This road is what's left of the giant net of old military roads built before WW2. Those were part of a program to reduce the unemployment by Mussolini. A maze of military roads were built to connect fortresses and outlooks at the borders. Similar networks exist also in the north. Most of them are quite worn today as there's hardly any maintenance at all. It's only to the foundations which were built to accept the weight of heavy trucks who withstand the erosion under the sometimes very hard conditions up the mountains.

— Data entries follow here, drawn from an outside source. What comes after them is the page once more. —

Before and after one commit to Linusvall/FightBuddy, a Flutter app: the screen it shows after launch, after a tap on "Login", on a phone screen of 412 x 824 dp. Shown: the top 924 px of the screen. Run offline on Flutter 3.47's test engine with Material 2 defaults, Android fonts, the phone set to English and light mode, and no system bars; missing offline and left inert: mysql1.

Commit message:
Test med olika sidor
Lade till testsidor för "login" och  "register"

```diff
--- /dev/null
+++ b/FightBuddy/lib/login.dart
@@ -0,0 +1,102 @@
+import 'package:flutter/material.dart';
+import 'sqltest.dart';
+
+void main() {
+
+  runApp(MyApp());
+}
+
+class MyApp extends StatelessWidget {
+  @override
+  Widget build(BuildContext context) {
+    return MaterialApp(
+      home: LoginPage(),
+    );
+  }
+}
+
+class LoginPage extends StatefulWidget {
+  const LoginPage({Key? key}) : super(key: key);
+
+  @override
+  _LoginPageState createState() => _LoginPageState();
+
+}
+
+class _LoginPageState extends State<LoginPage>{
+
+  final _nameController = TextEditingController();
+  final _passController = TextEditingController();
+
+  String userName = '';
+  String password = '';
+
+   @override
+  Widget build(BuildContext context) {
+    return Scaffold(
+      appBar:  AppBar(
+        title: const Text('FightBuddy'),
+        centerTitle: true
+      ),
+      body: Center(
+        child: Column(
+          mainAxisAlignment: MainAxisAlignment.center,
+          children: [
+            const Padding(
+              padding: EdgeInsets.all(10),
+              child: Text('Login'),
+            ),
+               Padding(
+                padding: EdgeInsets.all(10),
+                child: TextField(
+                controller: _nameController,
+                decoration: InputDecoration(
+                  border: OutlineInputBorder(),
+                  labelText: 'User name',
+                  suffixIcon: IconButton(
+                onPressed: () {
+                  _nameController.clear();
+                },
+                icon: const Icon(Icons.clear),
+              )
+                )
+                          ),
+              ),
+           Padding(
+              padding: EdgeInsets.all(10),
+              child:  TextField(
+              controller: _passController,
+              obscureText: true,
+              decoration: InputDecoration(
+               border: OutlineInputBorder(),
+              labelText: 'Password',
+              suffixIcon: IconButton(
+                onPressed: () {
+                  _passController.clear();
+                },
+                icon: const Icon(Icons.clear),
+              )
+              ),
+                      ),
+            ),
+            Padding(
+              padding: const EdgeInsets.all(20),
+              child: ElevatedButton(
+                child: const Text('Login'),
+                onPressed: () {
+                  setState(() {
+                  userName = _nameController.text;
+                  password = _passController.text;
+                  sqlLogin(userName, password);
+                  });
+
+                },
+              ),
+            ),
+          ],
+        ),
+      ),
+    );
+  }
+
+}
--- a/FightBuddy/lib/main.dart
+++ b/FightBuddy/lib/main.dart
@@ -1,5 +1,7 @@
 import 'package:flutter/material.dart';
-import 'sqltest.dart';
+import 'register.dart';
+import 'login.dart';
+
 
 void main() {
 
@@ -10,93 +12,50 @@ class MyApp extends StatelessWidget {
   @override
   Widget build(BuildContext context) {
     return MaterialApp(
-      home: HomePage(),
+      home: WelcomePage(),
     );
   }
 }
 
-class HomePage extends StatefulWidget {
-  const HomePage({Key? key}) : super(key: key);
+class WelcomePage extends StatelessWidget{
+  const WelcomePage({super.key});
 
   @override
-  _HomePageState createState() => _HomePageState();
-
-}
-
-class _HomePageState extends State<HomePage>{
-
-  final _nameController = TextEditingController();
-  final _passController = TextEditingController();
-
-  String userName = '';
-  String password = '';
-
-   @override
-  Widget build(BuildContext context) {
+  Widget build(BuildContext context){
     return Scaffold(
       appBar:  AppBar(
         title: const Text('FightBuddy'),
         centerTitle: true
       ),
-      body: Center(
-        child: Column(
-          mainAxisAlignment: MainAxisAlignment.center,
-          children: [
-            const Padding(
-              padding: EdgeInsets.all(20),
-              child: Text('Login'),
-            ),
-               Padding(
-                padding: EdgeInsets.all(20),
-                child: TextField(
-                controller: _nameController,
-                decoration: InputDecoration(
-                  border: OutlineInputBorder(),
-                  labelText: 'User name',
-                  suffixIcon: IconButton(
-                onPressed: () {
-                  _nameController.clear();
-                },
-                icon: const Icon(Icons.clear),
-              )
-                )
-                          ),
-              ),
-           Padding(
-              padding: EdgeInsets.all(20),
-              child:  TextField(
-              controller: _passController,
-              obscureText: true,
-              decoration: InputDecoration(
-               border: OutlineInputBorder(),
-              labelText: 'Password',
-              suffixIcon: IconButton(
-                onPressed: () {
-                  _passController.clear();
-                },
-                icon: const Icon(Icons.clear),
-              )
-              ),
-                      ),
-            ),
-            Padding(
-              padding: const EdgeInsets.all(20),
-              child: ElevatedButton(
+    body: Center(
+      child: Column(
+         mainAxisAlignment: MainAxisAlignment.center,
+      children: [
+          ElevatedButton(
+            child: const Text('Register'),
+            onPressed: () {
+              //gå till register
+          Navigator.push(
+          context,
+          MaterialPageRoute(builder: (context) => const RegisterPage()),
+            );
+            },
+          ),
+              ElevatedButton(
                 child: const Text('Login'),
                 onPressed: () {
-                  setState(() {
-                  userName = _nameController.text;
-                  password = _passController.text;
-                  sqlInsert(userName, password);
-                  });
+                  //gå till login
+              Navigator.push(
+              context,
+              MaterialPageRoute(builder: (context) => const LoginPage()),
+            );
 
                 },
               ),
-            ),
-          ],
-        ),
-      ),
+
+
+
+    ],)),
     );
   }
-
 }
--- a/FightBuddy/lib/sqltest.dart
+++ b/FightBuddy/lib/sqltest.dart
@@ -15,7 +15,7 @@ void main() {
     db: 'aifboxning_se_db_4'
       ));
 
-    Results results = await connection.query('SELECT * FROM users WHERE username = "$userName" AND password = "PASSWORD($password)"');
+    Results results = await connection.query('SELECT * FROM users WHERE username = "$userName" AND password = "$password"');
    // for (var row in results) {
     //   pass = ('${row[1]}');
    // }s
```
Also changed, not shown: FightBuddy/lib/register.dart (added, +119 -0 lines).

Start is on the main road S548 which starts on the coast near Ventimiglia.Go off the motorway from France at the exit Ventimiglia, th first one after the border. Follow the signs to the city. You cross the river Roya and turn right towards the centre. There seems to be a permanent trafic jam there. Down the road lies a railway crossing which is closed 23 hours a day (at least to us it seemed so). Take the main road through Ventimiglia. It's disgusting if you are not used to italian driving style. Everybody seems to cut in front of you, trafic laws seem to be non existant. But surprisingly all goes well when you just go on. There don't seem to be more accidents than anywhere else even with the Kamikaze-style italian motorcycle drivers tackle the road. Look at the large picture below and see the motorcycle in the mirror. I was driving at quite a speed then and had switched on my blinkers way ahead as well as turned left. Even then that fool tried to overtake. Pretty typical of italian driving style. The more south you go the worse it gets.

So you drive up the road towards Dolceaqua and Pigna. You cross the motorway which is on a bridge high above you and about 1 km later you come to this turnoff pictured right. The roadsigns point to San Giacomo, Ciaixe and Brunetti (left). So turn left towards that direction.

Immediately the road narrows and goes strongly uphill. Soon it's impossible to cross another car. Use your horn liberally as locals come down at quite a speed.




Waypoint 75: Go straight on. Left is a turnoff to San Giacomo.

Waypoint 76: Also straight on (picture right). The road to the left is signposted to Ciaixe, Magauda and Ventimiglia (??) and was not on my new map. If this is a through street it would mean you don't have to drive through Ventimiglia, a shortcut of maybe a full hour. Anyway, you drive straight on.


Waypoint 77: Straight on. Road comes from the back left.

Waypoint 78: Keep right. Another road turns off to the left.

Waypoint 79: T to the right. You are now on a larger road which goes from the bridge after Dolceaqua to Rocchetta.


Waypoint 80: You reach the main road from Ventimiglia to Pigna.

Turn left. You can see a very small stretch of tarmac going off left and uphill just before the main intersection. Theoretically this one would go uphill and reach the road you want later to use, being a shortcut of many kilometres. I tried it and couldn't find the way out. The small road goes up at an hairrising steepness and seems to end in the backyards of some houses where I turned around. So you better go left at the main intersection towards Pigna.

Click here for part 2 of this roadbook